* Task details
Could you return every line of the records below that contains the word "flash"?

_____

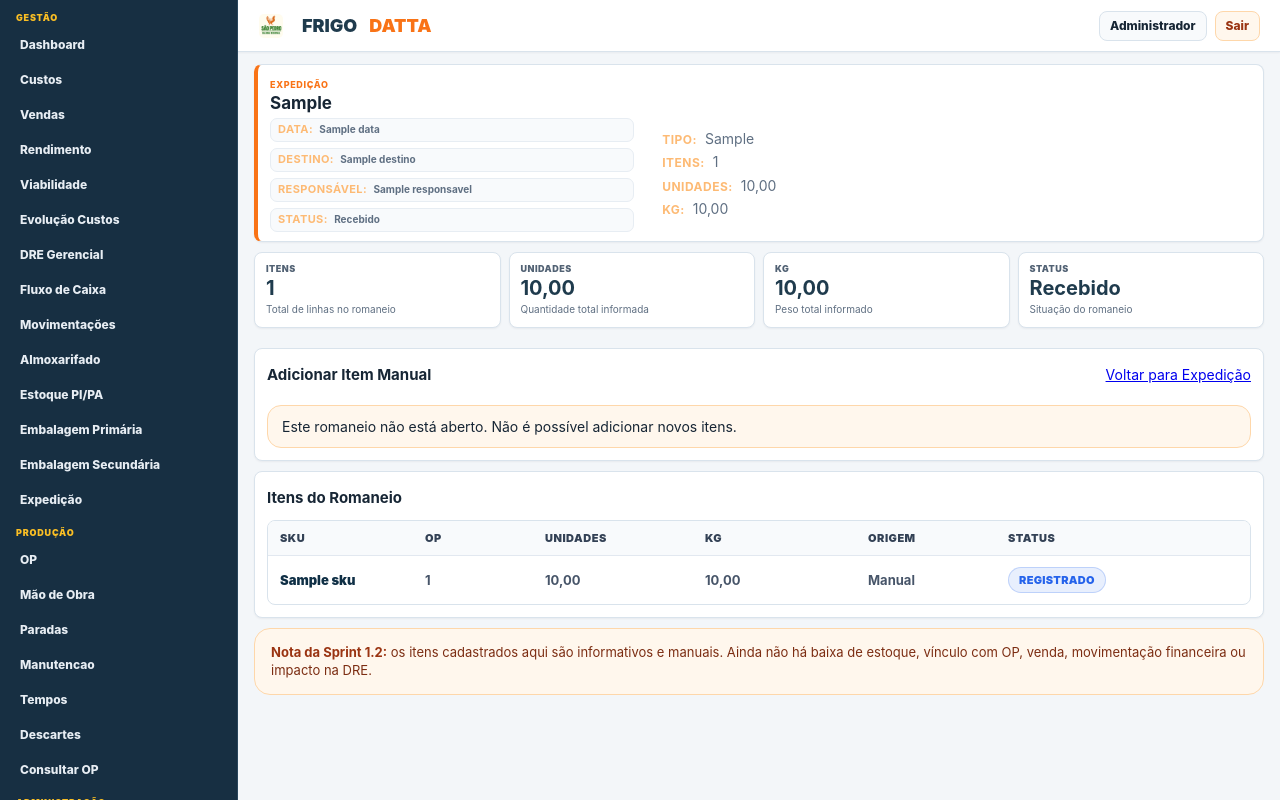
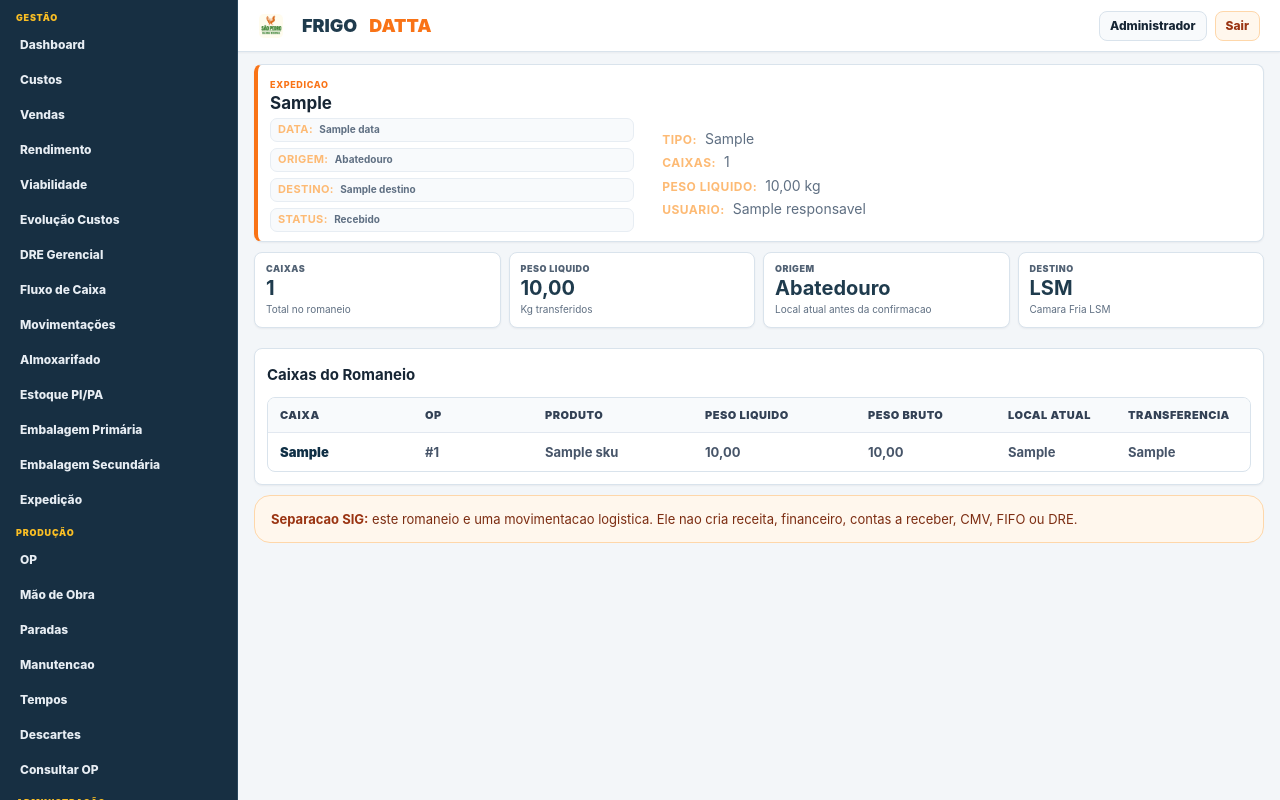
Before and after one commit to RaoMao0712/abatedouro-indicadores, a Flask app: page /expedicao/1 in a window 1280 px wide. Run offline with Flask 3, Linux system fonts and the light colour scheme; a user stored in the database is signed in; tables that the repository leaves empty hold one stand-in row (values such as "Sample post"); a database or web service that is not in the repository returns one stand-in record (values such as "Sample title"); parts of the project's set-up code (start-up, migrations or seed data) failed here and were passed over; some libraries are stand-ins or nearby versions.

Commit message:
Implementa romaneio de transferencia PA

```diff
--- a/modules/expedicao/routes.py
+++ b/modules/expedicao/routes.py
@@ -13,9 +13,11 @@ from .services import (
     buscar_apontamento_embalagem_primaria_por_op,
     buscar_apontamentos_embalagem_primaria,
     buscar_caixas_pa,
+    buscar_caixas_disponiveis_transferencia,
     buscar_expedicao_por_id,
     buscar_expedicoes,
     buscar_itens_expedicao,
+    buscar_movimentacoes_pa,
     buscar_movimentacoes_estoque_pi,
     buscar_ops_com_saldo_pi,
     buscar_ops_para_embalagem_primaria,
@@ -25,13 +27,13 @@ from .services import (
     calcular_resumo_expedicao,
     calcular_resumo_estoques_pi_pa,
     calcular_resumo_itens_expedicao,
+    confirmar_transferencia_romaneio,
     configurar_integracoes,
     finalizar_embalagem_secundaria_op,
     registrar_apontamento_embalagem_primaria,
     registrar_caixa_pa_manual,
     registrar_caixas_pa_lote,
     resetar_processamento_op,
-    salvar_item_expedicao,
     salvar_romaneio_expedicao,
 )
 
@@ -102,6 +104,7 @@ def register_expedicao_routes(app, integracoes=None):
     def estoque_produtos():
         saldos_pi = buscar_saldos_estoque_pi()
         movimentacoes_pi = buscar_movimentacoes_estoque_pi()
+        movimentacoes_pa = buscar_movimentacoes_pa()
         caixas_pa = buscar_caixas_pa()
         saldo_pa_por_local = buscar_saldo_pa_por_local()
         resumo = calcular_resumo_estoques_pi_pa(saldos_pi, caixas_pa)
@@ -110,6 +113,7 @@ def register_expedicao_routes(app, integracoes=None):
             "estoque_produtos.html",
             saldos_pi=saldos_pi,
             movimentacoes_pi=movimentacoes_pi,
+            movimentacoes_pa=movimentacoes_pa,
             caixas_pa=caixas_pa,
             saldo_pa_por_local=saldo_pa_por_local,
             resumo=resumo
@@ -281,19 +285,30 @@ def register_expedicao_routes(app, integracoes=None):
 
         if request.method == "POST":
             try:
-                salvar_item_expedicao(expedicao_id, request.form)
-                flash("Item adicionado ao romaneio com sucesso.")
+                resultado = confirmar_transferencia_romaneio(
+                    expedicao_id,
+                    request.form.getlist("caixa_ids")
+                )
+                flash(
+                    "Romaneio de transferencia concluido. "
+                    f"Caixas: {resultado['caixas']} | "
+                    f"Peso liquido: {resultado['peso_liquido']:.3f} kg."
+                )
                 return redirect(url_for("detalhe_romaneio_expedicao", expedicao_id=expedicao_id))
             except Exception as erro:
-                flash(f"Erro ao adicionar item: {erro}")
+                flash(f"Erro ao confirmar transferencia: {erro}")
 
         itens = buscar_itens_expedicao(expedicao_id)
         resumo_itens = calcular_resumo_itens_expedicao(itens)
+        caixas_disponiveis = []
+        if expedicao["status"] == "Aberto":
+            caixas_disponiveis = buscar_caixas_disponiveis_transferencia()
 
         return render_template(
             "romaneio_detalhe.html",
             expedicao=expedicao,
             itens=itens,
             resumo_itens=resumo_itens,
+            caixas_disponiveis=caixas_disponiveis,
             skus=["Galinha Cortada", "Galinha Inteira"]
         )
--- a/templates/romaneio_detalhe.html
+++ b/templates/romaneio_detalhe.html
@@ -6,12 +6,12 @@
 
     <section class="hero-dashboard expedicao-hero">
         <div>
-            <span class="eyebrow">Expedição</span>
+            <span class="eyebrow">Expedicao</span>
             <h2>{{ expedicao.numero_romaneio }}</h2>
             <div class="hero-resumo-inline">
                 <span><strong>Data:</strong> {{ expedicao.data }}</span>
+                <span><strong>Origem:</strong> Abatedouro</span>
                 <span><strong>Destino:</strong> {{ expedicao.destino }}</span>
-                <span><strong>Responsável:</strong> {{ expedicao.responsavel or '-' }}</span>
                 <span><strong>Status:</strong> {{ expedicao.status }}</span>
             </div>
         </div>
@@ -19,128 +19,145 @@
         <div class="hero-meta-resumo">
             <div>
                 <span><strong>Tipo:</strong> {{ expedicao.tipo_movimentacao }}</span>
-                <span><strong>Itens:</strong> {{ resumo_itens.total_itens|br_numero(0) }}</span>
-                <span><strong>Unidades:</strong> {{ resumo_itens.total_unidades|br_numero(2) }}</span>
-                <span><strong>Kg:</strong> {{ resumo_itens.total_kg|br_numero(2) }}</span>
+                <span><strong>Caixas:</strong> {{ resumo_itens.total_itens|br_numero(0) }}</span>
+                <span><strong>Peso liquido:</strong> {{ resumo_itens.total_kg|br_numero(2) }} kg</span>
+                <span><strong>Usuario:</strong> {{ expedicao.responsavel or '-' }}</span>
             </div>
         </div>
     </section>
 
     <section class="expedicao-kpis">
         <div class="card expedicao-kpi azul">
-            <span>Itens</span>
+            <span>Caixas</span>
             <strong>{{ resumo_itens.total_itens|br_numero(0) }}</strong>
-            <small>Total de linhas no romaneio</small>
+            <small>Total no romaneio</small>
         </div>
 
         <div class="card expedicao-kpi verde">
-            <span>Unidades</span>
-            <strong>{{ resumo_itens.total_unidades|br_numero(2) }}</strong>
-            <small>Quantidade total informada</small>
+            <span>Peso liquido</span>
+            <strong>{{ resumo_itens.total_kg|br_numero(2) }}</strong>
+            <small>Kg transferidos</small>
         </div>
 
         <div class="card expedicao-kpi">
-            <span>Kg</span>
-            <strong>{{ resumo_itens.total_kg|br_numero(2) }}</strong>
-            <small>Peso total informado</small>
+            <span>Origem</span>
+            <strong>Abatedouro</strong>
+            <small>Local atual antes da confirmacao</small>
         </div>
 
         <div class="card expedicao-kpi vermelho">
-            <span>Status</span>
-            <strong>{{ expedicao.status }}</strong>
-            <small>Situação do romaneio</small>
+            <span>Destino</span>
+            <strong>LSM</strong>
+            <small>Camara Fria LSM</small>
         </div>
     </section>
+
+    {% if expedicao.status == "Aberto" %}
+    <section class="card">
+        <div class="section-title-row">
+            <div>
+                <span class="eyebrow">Selecao</span>
+                <h2>Caixas disponiveis no Abatedouro</h2>
+            </div>
+
+            <a href="{{ url_for('expedicao') }}" class="botao-secundario">
+                Voltar para Expedicao
+            </a>
+        </div>
+
+        {% if caixas_disponiveis %}
+        <form method="POST">
+            <div class="tabela-responsiva tabela-executiva expedicao-tabela">
+                <table>
+                    <thead>
+                        <tr>
+                            <th>Selecionar</th>
+                            <th>Codigo</th>
+                            <th>OP</th>
+                            <th>Lote</th>
+                            <th>Validade</th>
+                            <th>Produto</th>
+                            <th>Peso liquido</th>
+                            <th>Local atual</th>
+                        </tr>
+                    </thead>
+                    <tbody>
+                        {% for caixa in caixas_disponiveis %}
+                        <tr>
+                            <td>
+                                <input type="checkbox" name="caixa_ids" value="{{ caixa.id }}">
+                            </td>
+                            <td><strong>{{ caixa.codigo_caixa }}</strong></td>
+                            <td>{% if caixa.op_id %}#{{ caixa.op_id }}{% else %}-{% endif %}</td>
+                            <td>{% if caixa.op_id %}OP-{{ "%05d"|format(caixa.op_id) }}{% else %}-{% endif %}</td>
+                            <td>{{ caixa.data_validade or "-" }}</td>
+                            <td>{{ caixa.sku }}</td>
+                            <td>{{ caixa.peso_liquido|br_numero }}</td>
+                            <td>{{ caixa.local_estoque }}</td>
+                        </tr>
+                        {% endfor %}
+                    </tbody>
+                </table>
+            </div>
+
+            <div style="margin-top: 1rem;">
+                <button type="submit">
+                    Confirmar Transferencia para Camara Fria LSM
+                </button>
+            </div>
+        </form>
+        {% else %}
+            <div class="expedicao-vazio">
+                <strong>Nenhuma caixa disponivel no Abatedouro.</strong>
+                Apenas caixas em estoque e no local Abatedouro podem ser transferidas nesta sprint.
+            </div>
+        {% endif %}
+    </section>
+    {% endif %}
 
     <section class="card">
         <div class="section-title-row">
             <div>
-                <span class="eyebrow">Itens</span>
-                <h2>Adicionar Item Manual</h2>
-            </div>
-
-            <a href="{{ url_for('expedicao') }}" class="botao-secundario">
-                Voltar para Expedição
-            </a>
-        </div>
-
-        {% if expedicao.status == "Aberto" %}
-        <form method="POST" class="form-grid">
-            <div>
-                <label>SKU</label>
-                <select name="sku" required>
-                    <option value="">Selecione</option>
-                    {% for sku in skus %}
-                        <option value="{{ sku }}">{{ sku }}</option>
-                    {% endfor %}
-                </select>
-            </div>
-
-            <div>
-                <label>Quantidade Unidades</label>
-                <input type="number" name="quantidade_unidades" step="0.01" min="0" value="0">
-            </div>
-
-            <div>
-                <label>Quantidade Kg</label>
-                <input type="number" name="quantidade_kg" step="0.01" min="0" value="0">
-            </div>
-
-            <div>
-                <button type="submit">
-                    Adicionar Item
-                </button>
-            </div>
-        </form>
-        {% else %}
-            <div class="alerta-suave">
-                Este romaneio não está aberto. Não é possível adicionar novos itens.
-            </div>
-        {% endif %}
-    </section>
-
-    <section class="card">
-        <div class="section-title-row">
-            <div>
-                <span class="eyebrow">Composição</span>
-                <h2>Itens do Romaneio</h2>
+                <span class="eyebrow">Relatorio</span>
+                <h2>Caixas do Romaneio</h2>
             </div>
         </div>
 
         <div class="expedicao-tabela">
             <div class="expedicao-tabela-header">
-                <span>SKU</span>
+                <span>Caixa</span>
                 <span>OP</span>
-                <span>Unidades</span>
-                <span>Kg</span>
-                <span>Origem</span>
-                <span>Status</span>
+                <span>Produto</span>
+                <span>Peso liquido</span>
+                <span>Peso bruto</span>
+                <span>Local atual</span>
+                <span>Transferencia</span>
             </div>
 
             {% if itens %}
                 {% for item in itens %}
                 <div class="expedicao-tabela-row">
-                    <strong>{{ item.sku }}</strong>
-                    <span>{{ item.op_id or '-' }}</span>
-                    <span>{{ item.quantidade_unidades|br_numero(2) }}</span>
-                    <span>{{ item.quantidade_kg|br_numero(2) }}</span>
-                    <span>Manual</span>
-                    <span><b class="badge-expedicao aberto">Registrado</b></span>
+                    <strong>{{ item.codigo_caixa or '-' }}</strong>
+                    <span>{% if item.op_id %}#{{ item.op_id }}{% else %}-{% endif %}</span>
+                    <span>{{ item.sku }}</span>
+                    <span>{{ item.peso_liquido|br_numero }}</span>
+                    <span>{{ item.peso_bruto|br_numero }}</span>
+                    <span>{{ item.local_atual or '-' }}</span>
+                    <span>{{ item.data_transferencia or '-' }}</span>
                 </div>
                 {% endfor %}
             {% else %}
                 <div class="expedicao-vazio">
-                    <strong>Nenhum item adicionado.</strong>
-                    Cadastre os itens manualmente nesta sprint. O vínculo com OP entra na próxima etapa.
+                    <strong>Nenhuma caixa transferida.</strong>
+                    Selecione caixas reais no Abatedouro e confirme o romaneio.
                 </div>
             {% endif %}
         </div>
     </section>
 
     <div class="expedicao-aviso">
-        <strong>Nota da Sprint 1.2:</strong>
-        os itens cadastrados aqui são informativos e manuais. Ainda não há baixa de estoque,
-        vínculo com OP, venda, movimentação financeira ou impacto na DRE.
+        <strong>Separacao SIG:</strong>
+        este romaneio e uma movimentacao logistica. Ele nao cria receita, financeiro, contas a receber, CMV, FIFO ou DRE.
     </div>
 
 </div>
```
Also changed, not shown: modules/expedicao/services.py (+304 -8 lines), templates/estoque_produtos.html (+46 -0 lines), templates/novo_romaneio.html (+22 -22 lines).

_____

* Solution below
-                flash("Item adicionado ao romaneio com sucesso.")
+                flash(
-                flash(f"Erro ao adicionar item: {erro}")
+                flash(f"Erro ao confirmar transferencia: {erro}")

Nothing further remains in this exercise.